of Earth Science |Northeastern
Water Levels in Wells
1) Find the depth to water in the well to which you are assigned
(circle one): Well
#1 / Well
#2 / Well #3.
2) Find the total depth of the well.
3) Determine the volume of water
that is standing in the well right now.
4) Determine how many five gallon buckets it would take to hold this
5) Determine how many five-gallon
buckets of water it would take to hold half the volume
of water in the well.
Before you perform the next steps,
carefully review them all and develop a plan for making the required
measurements. Then, check with the instructor before proceeding.
6) Mark the time before you begin. Remove from the well
the volume you calculated in Step 5. Immediately
after withdrawing this volume of water, measure depth to water
again. (Later, in the lab
report, explain your observations.)
7) Monitor water level frequently for the next several minutes,
recording time and depth measurements.
8) Prepare a graph of the data you
recorded in Step 6. Label the graph with your names and the Well
Number, and post the graph on the chalkboard.
9) Explain your
observations. Also explain any differences between what is shown
by your graphed data and that of the other groups.
10) Make a list of variables
that might affect the relationship between pumping and water level in
11) Propose a test that would allow you to quantify the relationship

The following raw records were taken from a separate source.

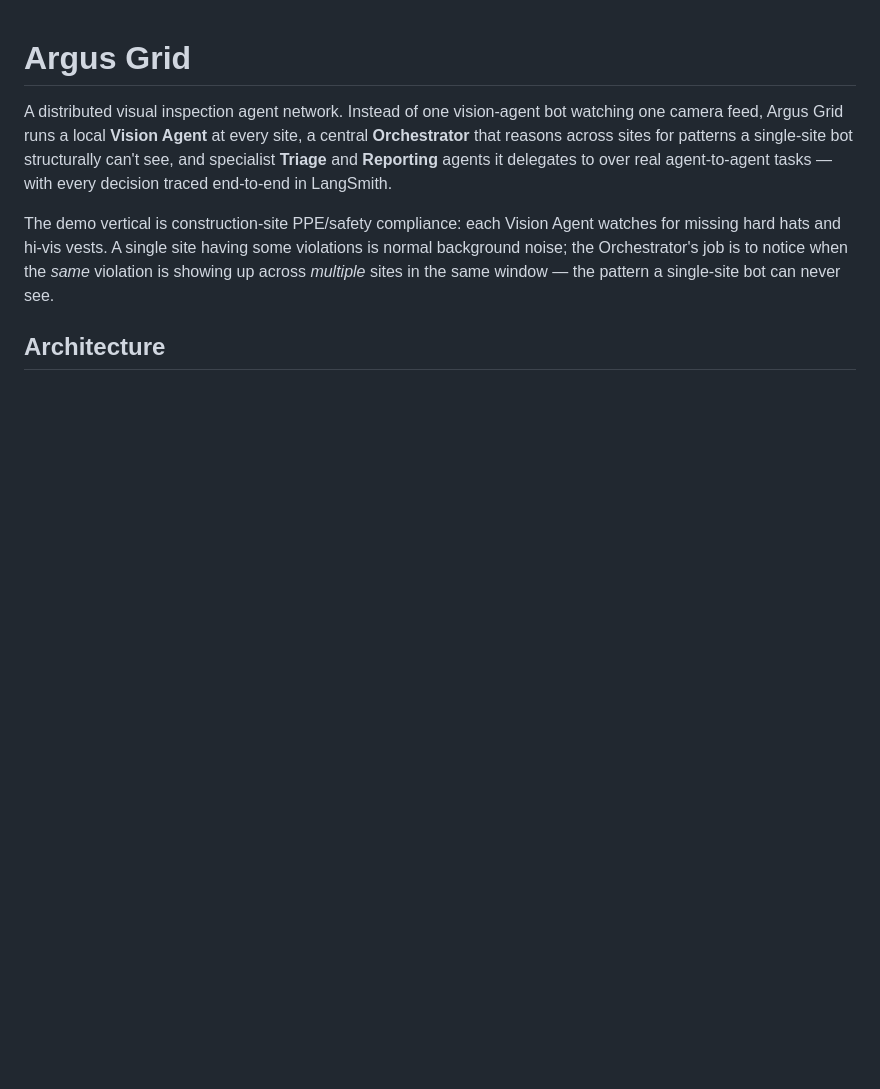
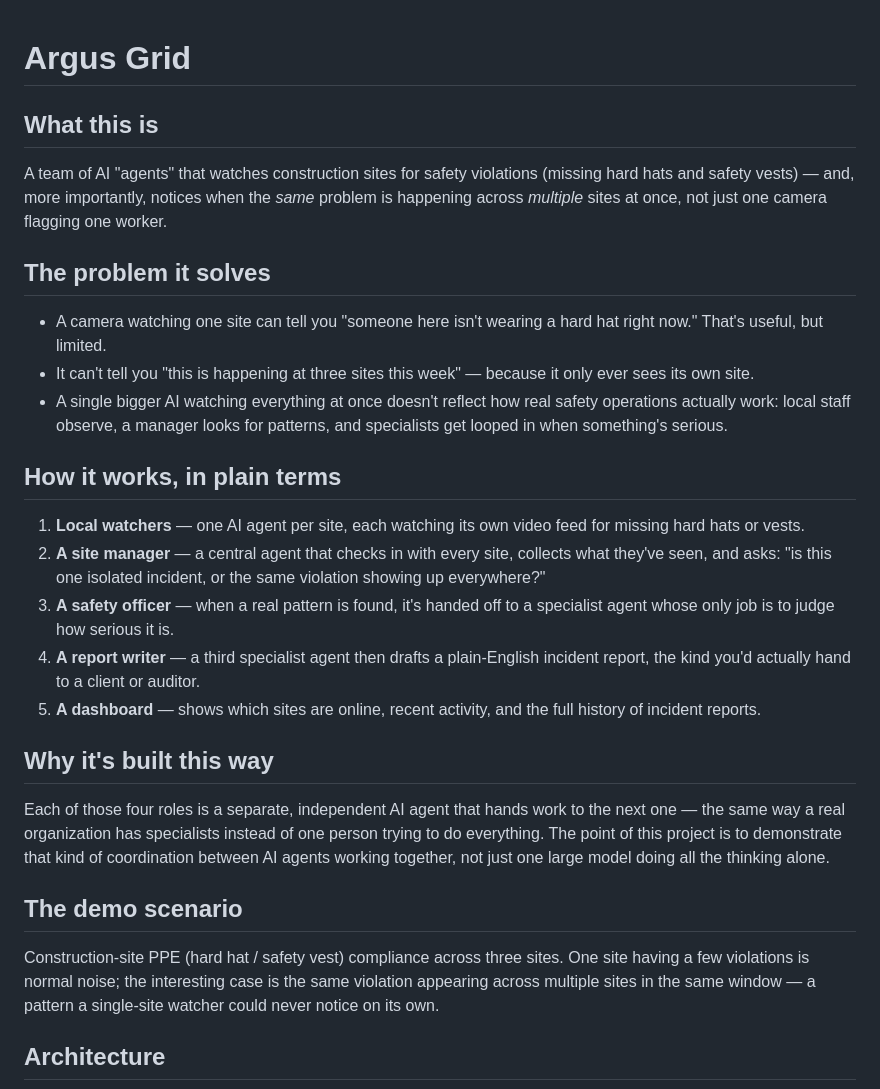
Before and after one commit to Awaiz-Malik/argus-grid, a Markdown page: README.md, the part around one of its changes. Rendered like a GitHub page; blank space fills up the shorter version.

```diff
--- a/README.md
+++ b/README.md
@@ -1,17 +1,50 @@
 # Argus Grid
 
-A distributed visual inspection agent network. Instead of one vision-agent bot
-watching one camera feed, Argus Grid runs a local **Vision Agent** at every
-site, a central **Orchestrator** that reasons across sites for patterns a
-single-site bot structurally can't see, and specialist **Triage** and
-**Reporting** agents it delegates to over real agent-to-agent tasks — with
-every decision traced end-to-end in LangSmith.
+## What this is
 
-The demo vertical is construction-site PPE/safety compliance: each Vision
-Agent watches for missing hard hats and hi-vis vests. A single site having
-some violations is normal background noise; the Orchestrator's job is to
-notice when the *same* violation is showing up across *multiple* sites in
-the same window — the pattern a single-site bot can never see.
+A team of AI "agents" that watches construction sites for safety violations
+(missing hard hats and safety vests) — and, more importantly, notices when
+the *same* problem is happening across *multiple* sites at once, not just
+one camera flagging one worker.
+
+## The problem it solves
+
+- A camera watching one site can tell you "someone here isn't wearing a
+  hard hat right now." That's useful, but limited.
+- It can't tell you "this is happening at three sites this week" — because
+  it only ever sees its own site.
+- A single bigger AI watching everything at once doesn't reflect how real
+  safety operations actually work: local staff observe, a manager looks for
+  patterns, and specialists get looped in when something's serious.
+
+## How it works, in plain terms
+
+1. **Local watchers** — one AI agent per site, each watching its own video
+   feed for missing hard hats or vests.
+2. **A site manager** — a central agent that checks in with every site,
+   collects what they've seen, and asks: "is this one isolated incident, or
+   the same violation showing up everywhere?"
+3. **A safety officer** — when a real pattern is found, it's handed off to
+   a specialist agent whose only job is to judge how serious it is.
+4. **A report writer** — a third specialist agent then drafts a plain-English
+   incident report, the kind you'd actually hand to a client or auditor.
+5. **A dashboard** — shows which sites are online, recent activity, and the
+   full history of incident reports.
+
+## Why it's built this way
+
+Each of those four roles is a separate, independent AI agent that hands work
+to the next one — the same way a real organization has specialists instead
+of one person trying to do everything. The point of this project is to
+demonstrate that kind of coordination between AI agents working together,
+not just one large model doing all the thinking alone.
+
+## The demo scenario
+
+Construction-site PPE (hard hat / safety vest) compliance across three
+sites. One site having a few violations is normal noise; the interesting
+case is the same violation appearing across multiple sites in the same
+window — a pattern a single-site watcher could never notice on its own.
 
 ## Architecture
 
```
Also changed, not shown: other parts of README.md (+30 -18 lines).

between pumping and water level in the well.
Prepare a neat report that includes the following items:
* Group members' names
* Well number

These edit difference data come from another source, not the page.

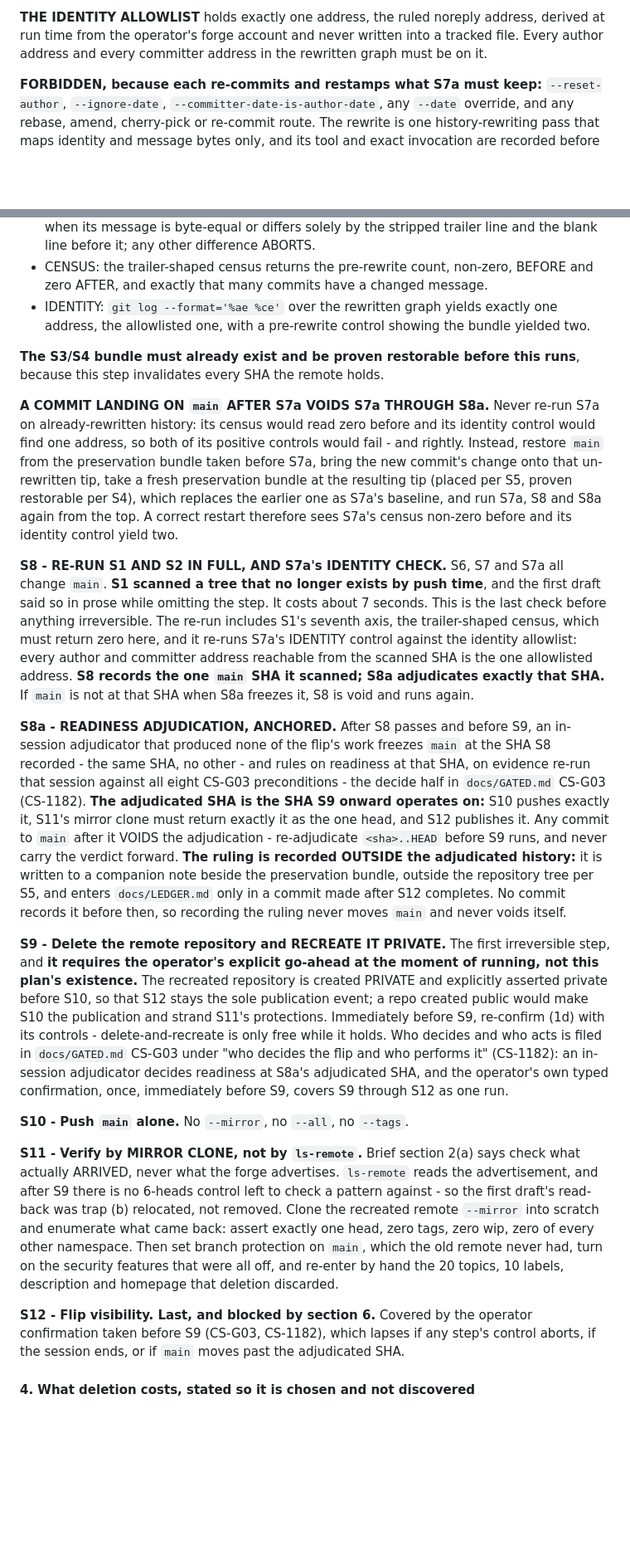
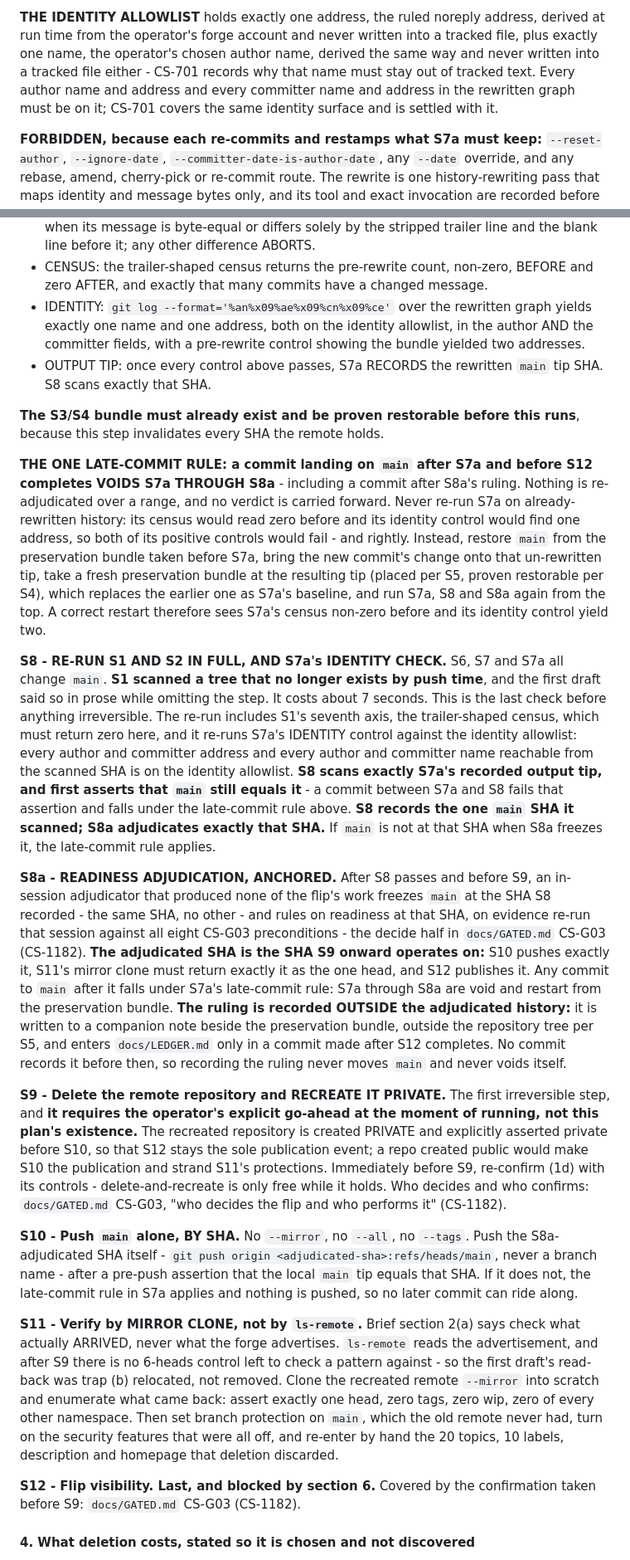
Before and after one commit to Remus3/ClockSpeed, a Markdown page: docs/item_notes/phase7.md, 2 parts joined by grey strips. Shown at 83% size. Drawn GitHub-style; blank space fills up the shorter version.

Commit message:
CS-1180 - one late-commit rule, push the frozen SHA, name checks

```diff
--- a/docs/item_notes/phase7.md
+++ b/docs/item_notes/phase7.md
@@ -797,8 +797,11 @@ matches prose naming the trailer.
 
 **THE IDENTITY ALLOWLIST** holds exactly one address, the ruled noreply address,
 derived at run time from the operator's forge account and never written into a
-tracked file. Every author address and every committer address in the rewritten
-graph must be on it.
+tracked file, plus exactly one name, the operator's chosen author name, derived the
+same way and never written into a tracked file either - CS-701 records why that
+name must stay out of tracked text. Every author name and address and every
+committer name and address in the rewritten graph must be on it; CS-701 covers the
+same identity surface and is settled with it.
 
 **FORBIDDEN, because each re-commits and restamps what S7a must keep:**
 `--reset-author`, `--ignore-date`, `--committer-date-is-author-date`, any `--date`
@@ -823,14 +826,19 @@ parent control below fails a wrong pairing closed:
   line and the blank line before it; any other difference ABORTS.
 - CENSUS: the trailer-shaped census returns the pre-rewrite count, non-zero, BEFORE and
   zero AFTER, and exactly that many commits have a changed message.
-- IDENTITY: `git log --format='%ae %ce'` over the rewritten graph yields exactly one
-  address, the allowlisted one, with a pre-rewrite control showing the bundle
-  yielded two.
+- IDENTITY: `git log --format='%an%x09%ae%x09%cn%x09%ce'` over the rewritten graph
+  yields exactly one name and one address, both on the identity allowlist, in the
+  author AND the committer fields, with a pre-rewrite control showing the bundle
+  yielded two addresses.
+- OUTPUT TIP: once every control above passes, S7a RECORDS the rewritten `main` tip
+  SHA. S8 scans exactly that SHA.
 
 **The S3/S4 bundle must already exist and be proven restorable before this runs**,
 because this step invalidates every SHA the remote holds.
 
-**A COMMIT LANDING ON `main` AFTER S7a VOIDS S7a THROUGH S8a.** Never re-run S7a on
+**THE ONE LATE-COMMIT RULE: a commit landing on `main` after S7a and before S12
+completes VOIDS S7a THROUGH S8a** - including a commit after S8a's ruling. Nothing
+is re-adjudicated over a range, and no verdict is carried forward. Never re-run S7a on
 already-rewritten history: its census would read zero before and its identity
 control would find one address, so both of its positive controls would fail - and
 rightly. Instead, restore `main` from the preservation bundle taken before S7a,
@@ -846,9 +854,12 @@ first draft said so in prose while omitting the step. It costs about 7 seconds.
 This is the last check before anything irreversible. The re-run includes S1's
 seventh axis, the trailer-shaped census, which must return zero here, and it re-runs S7a's
 IDENTITY control against the identity allowlist: every author and committer address
-reachable from the scanned SHA is the one allowlisted address. **S8 records the one
-`main` SHA it scanned; S8a adjudicates exactly that SHA.** If `main` is not at that
-SHA when S8a freezes it, S8 is void and runs again.
+and every author and committer name reachable from the scanned SHA is on the identity
+allowlist. **S8 scans exactly S7a's recorded output tip, and first asserts that
+`main` still equals it** - a commit between S7a and S8 fails that assertion and
+falls under the late-commit rule above. **S8 records the one `main` SHA it scanned;
+S8a adjudicates exactly that SHA.** If `main` is not at that SHA when S8a freezes
+it, the late-commit rule applies.
 
 **S8a - READINESS ADJUDICATION, ANCHORED.** After S8 passes and before S9, an
 in-session adjudicator that produced none of the flip's work freezes `main` at the
@@ -857,8 +868,8 @@ evidence re-run that session against all eight CS-G03 preconditions - the decide
 half in `docs/GATED.md` CS-G03 (CS-1182).
 **The adjudicated SHA is the SHA S9 onward operates on:** S10 pushes exactly it,
 S11's mirror clone must return exactly it as the one head, and S12 publishes it.
-Any commit to `main` after it VOIDS the adjudication - re-adjudicate `<sha>..HEAD`
-before S9 runs, and never carry the verdict forward. **The ruling is recorded
+Any commit to `main` after it falls under S7a's late-commit rule: S7a through S8a
+are void and restart from the preservation bundle. **The ruling is recorded
 OUTSIDE the adjudicated history:** it is written to a companion note beside the
 preservation bundle, outside the repository tree per S5, and enters
 `docs/LEDGER.md` only in a commit made after S12 completes. No commit records it
@@ -871,12 +882,13 @@ created PRIVATE and explicitly asserted private before S10, so that S12 stays
 the sole publication event; a repo created public would make S10 the publication
 and strand S11's protections. Immediately before S9, re-confirm (1d) with its
 controls - delete-and-recreate is only free while it holds.
-Who decides and who acts is filed in `docs/GATED.md` CS-G03 under "who decides
-the flip and who performs it" (CS-1182): an in-session adjudicator decides
-readiness at S8a's adjudicated SHA, and the operator's own typed confirmation, once,
-immediately before S9, covers S9 through S12 as one run.
-
-**S10 - Push `main` alone.** No `--mirror`, no `--all`, no `--tags`.
+Who decides and who confirms: `docs/GATED.md` CS-G03, "who decides the flip and who performs it" (CS-1182).
+
+**S10 - Push `main` alone, BY SHA.** No `--mirror`, no `--all`, no `--tags`. Push
+the S8a-adjudicated SHA itself - `git push origin <adjudicated-sha>:refs/heads/main`,
+never a branch name - after a pre-push assertion that the local `main` tip equals
+that SHA. If it does not, the late-commit rule in S7a applies and nothing is pushed,
+so no later commit can ride along.
 
 **S11 - Verify by MIRROR CLONE, not by `ls-remote`.** Brief section 2(a) says
 check what actually ARRIVED, never what the forge advertises. `ls-remote` reads
@@ -889,9 +901,7 @@ turn on the security features that were all off, and re-enter by hand the 20
 topics, 10 labels, description and homepage that deletion discarded.
 
 **S12 - Flip visibility. Last, and blocked by section 6.**
-Covered by the operator confirmation taken before S9 (CS-G03, CS-1182), which
-lapses if any step's control aborts, if the session ends, or if `main` moves past
-the adjudicated SHA.
+Covered by the confirmation taken before S9: `docs/GATED.md` CS-G03 (CS-1182).
 
 #### 4. What deletion costs, stated so it is chosen and not discovered
 
```
Also changed, not shown: docs/GATED.md (+3 -1 lines), docs/adr/0018-the-flip-recreates-the-remote-and-keeps-the-commit-graph.md (+4 -2 lines).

* Your responses to Steps 1-11, including a neat table showing
your data, and your graph.
Before leaving, hand in one lab report per group. All group
members will receive the same grade on the lab.
of Earth Science | Northeastern
© 2005 Laura L.
Last updated August 31, 2005.